My Barracuda IV is suspended by elastic rope. When I first installed it, it was (accidentally) gently touching/resting against the front wall of the case. The noise was unbelievable - you could hear it in the room next door!
Guess I got just the right pressure against the case for maximum noise!
Thank you for your suggestion. I guess in this computer conference, the people don't know about medical doctors, nor car mechanics.
Both the trouble-shooters above use a stethascope to listen to the noise. If you work in PC SUPPORT, you can't just buy another replacement HDD after another. You need to find out how & why the fault developed.
For the computer novices who replied above, I suggest that they look at:
http://www.pcworld.com/howto/article/0, ... 869,00.asp
Hardware Tips: Don't Get Caught With Your Disk Down
"Learn how to tell if a hard disk is about to fail; make sense of dot-pitch numbers; change monitor settings quickly; try out a used PC before you buy.
From the December 2002 issue of PC World magazine
Posted Wednesday, October 23, 2002
Keep your ears tuned for any unusual noises coming from your hard disk: Strange sounds often mean big trouble; for examples, download .wav files of some common hard-drive-in-distress sounds. (Thanks to John Christopher of data recovery service DriveSavers.com for providing these files.)
A high-pitched whining sound (bearings.wav) could mean your hard drive's bearings are going bad. Relatively speaking, this is good news; you may actually be able to rescue your soon-to-be-stranded data. If your operating system loads and you're able to move files off the hard disk, do so immediately.
If you hear sustained clicking noises, you probably won't be able to access the hard disk at all, and your operating system most likely won't load.

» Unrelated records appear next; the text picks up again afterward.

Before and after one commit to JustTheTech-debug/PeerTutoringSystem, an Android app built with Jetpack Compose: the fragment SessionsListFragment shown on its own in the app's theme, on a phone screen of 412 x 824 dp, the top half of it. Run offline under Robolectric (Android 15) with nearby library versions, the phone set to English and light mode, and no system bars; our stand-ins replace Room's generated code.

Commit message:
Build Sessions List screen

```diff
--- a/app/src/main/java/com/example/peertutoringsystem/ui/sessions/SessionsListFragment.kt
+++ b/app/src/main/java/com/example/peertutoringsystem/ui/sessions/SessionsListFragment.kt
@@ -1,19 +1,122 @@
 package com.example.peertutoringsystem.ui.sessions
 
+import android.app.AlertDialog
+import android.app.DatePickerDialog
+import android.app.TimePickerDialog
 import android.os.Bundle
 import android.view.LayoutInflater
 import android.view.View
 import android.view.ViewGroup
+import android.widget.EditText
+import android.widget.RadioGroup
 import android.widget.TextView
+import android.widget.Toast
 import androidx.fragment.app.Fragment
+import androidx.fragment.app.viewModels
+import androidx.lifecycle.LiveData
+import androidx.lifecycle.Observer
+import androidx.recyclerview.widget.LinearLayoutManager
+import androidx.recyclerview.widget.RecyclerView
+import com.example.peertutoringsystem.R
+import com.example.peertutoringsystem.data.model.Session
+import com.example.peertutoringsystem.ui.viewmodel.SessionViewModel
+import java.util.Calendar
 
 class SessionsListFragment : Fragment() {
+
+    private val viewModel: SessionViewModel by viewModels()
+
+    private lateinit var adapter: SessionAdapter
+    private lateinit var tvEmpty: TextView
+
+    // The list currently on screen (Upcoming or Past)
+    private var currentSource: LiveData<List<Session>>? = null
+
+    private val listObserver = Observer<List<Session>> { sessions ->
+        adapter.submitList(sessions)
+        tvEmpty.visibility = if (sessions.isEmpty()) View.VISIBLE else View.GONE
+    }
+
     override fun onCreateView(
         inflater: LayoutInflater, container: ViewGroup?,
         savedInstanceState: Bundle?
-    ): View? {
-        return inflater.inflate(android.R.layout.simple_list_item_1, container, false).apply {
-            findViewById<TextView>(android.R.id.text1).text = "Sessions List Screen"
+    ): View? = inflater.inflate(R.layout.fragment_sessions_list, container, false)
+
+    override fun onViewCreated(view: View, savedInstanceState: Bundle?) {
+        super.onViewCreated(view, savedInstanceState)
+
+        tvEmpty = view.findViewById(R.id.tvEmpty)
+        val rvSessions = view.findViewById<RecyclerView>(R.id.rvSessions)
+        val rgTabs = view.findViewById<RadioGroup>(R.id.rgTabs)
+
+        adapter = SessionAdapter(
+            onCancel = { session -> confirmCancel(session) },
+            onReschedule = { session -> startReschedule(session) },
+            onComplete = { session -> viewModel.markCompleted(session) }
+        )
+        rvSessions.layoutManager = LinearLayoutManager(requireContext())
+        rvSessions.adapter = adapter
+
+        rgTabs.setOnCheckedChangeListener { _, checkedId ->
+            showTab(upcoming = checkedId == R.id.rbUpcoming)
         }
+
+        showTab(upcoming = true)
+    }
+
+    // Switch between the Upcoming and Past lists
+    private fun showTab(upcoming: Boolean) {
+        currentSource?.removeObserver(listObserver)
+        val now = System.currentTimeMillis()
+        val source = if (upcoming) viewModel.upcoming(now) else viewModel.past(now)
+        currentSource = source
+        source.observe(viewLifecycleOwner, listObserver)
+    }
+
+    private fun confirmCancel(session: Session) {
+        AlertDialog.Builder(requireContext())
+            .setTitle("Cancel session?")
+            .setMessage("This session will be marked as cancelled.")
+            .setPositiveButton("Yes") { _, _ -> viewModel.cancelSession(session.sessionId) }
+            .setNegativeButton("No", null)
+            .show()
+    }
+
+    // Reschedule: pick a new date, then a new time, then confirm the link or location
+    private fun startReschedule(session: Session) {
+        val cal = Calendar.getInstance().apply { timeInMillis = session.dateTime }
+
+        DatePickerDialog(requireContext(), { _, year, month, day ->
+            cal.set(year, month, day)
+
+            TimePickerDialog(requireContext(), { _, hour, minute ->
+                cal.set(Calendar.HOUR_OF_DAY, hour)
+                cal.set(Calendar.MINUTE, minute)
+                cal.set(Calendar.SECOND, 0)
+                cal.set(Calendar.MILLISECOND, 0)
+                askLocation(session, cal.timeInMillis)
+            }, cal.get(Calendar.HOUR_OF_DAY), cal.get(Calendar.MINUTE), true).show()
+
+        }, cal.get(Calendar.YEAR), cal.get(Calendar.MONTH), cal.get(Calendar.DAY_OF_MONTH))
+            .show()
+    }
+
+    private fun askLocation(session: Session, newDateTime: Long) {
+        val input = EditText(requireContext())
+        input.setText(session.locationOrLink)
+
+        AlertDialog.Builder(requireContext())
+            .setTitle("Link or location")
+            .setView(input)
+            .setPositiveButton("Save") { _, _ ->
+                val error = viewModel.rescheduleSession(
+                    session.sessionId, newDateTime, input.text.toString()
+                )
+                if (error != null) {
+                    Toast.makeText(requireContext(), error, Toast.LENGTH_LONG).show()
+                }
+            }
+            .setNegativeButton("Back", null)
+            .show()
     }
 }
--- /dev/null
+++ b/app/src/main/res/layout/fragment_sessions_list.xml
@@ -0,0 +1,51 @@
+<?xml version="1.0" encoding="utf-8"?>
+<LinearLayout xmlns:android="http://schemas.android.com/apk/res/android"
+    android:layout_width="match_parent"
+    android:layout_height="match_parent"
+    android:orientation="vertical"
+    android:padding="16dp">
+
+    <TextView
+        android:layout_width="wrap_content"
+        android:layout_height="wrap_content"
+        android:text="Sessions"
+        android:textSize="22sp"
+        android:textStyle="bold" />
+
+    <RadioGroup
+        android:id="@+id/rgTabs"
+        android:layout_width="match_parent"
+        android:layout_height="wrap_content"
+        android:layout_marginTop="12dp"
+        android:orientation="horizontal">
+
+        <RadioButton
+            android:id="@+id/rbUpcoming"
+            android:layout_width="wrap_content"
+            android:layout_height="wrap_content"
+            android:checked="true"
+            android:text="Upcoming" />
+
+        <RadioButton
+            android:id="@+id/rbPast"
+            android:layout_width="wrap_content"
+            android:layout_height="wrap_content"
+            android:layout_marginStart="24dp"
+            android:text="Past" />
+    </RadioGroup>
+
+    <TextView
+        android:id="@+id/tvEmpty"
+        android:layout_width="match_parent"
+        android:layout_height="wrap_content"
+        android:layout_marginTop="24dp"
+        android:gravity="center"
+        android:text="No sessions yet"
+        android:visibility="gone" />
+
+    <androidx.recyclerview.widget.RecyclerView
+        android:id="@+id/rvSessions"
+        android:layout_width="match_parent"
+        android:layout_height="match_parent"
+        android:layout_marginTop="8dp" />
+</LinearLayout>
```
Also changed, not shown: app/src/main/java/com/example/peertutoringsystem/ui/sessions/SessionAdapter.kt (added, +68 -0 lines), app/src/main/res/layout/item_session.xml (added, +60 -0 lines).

A pause-click, pause-click sound (cycleclick.wav) indicates that your drive's read/write heads are trying to orient themselves. The drive has probably sustained some damage, and you've likely lost some data. Continuous, rapid-fire clicking (excess.wav) is an ominous sound for any drive.
In either case, your chances of recovering your data manually are slim. Don't keep turning your system on and off in hopes that your hard drive will finally catch, or start up, one last time; it won't.
Any grinding or scraping sound (grind.wav) is another sign of serious trouble. Your hard drive's read/write heads are in contact with the disk's media surface--where the data is stored. Shut down your drive immediately; the longer it runs, the more data you may lose.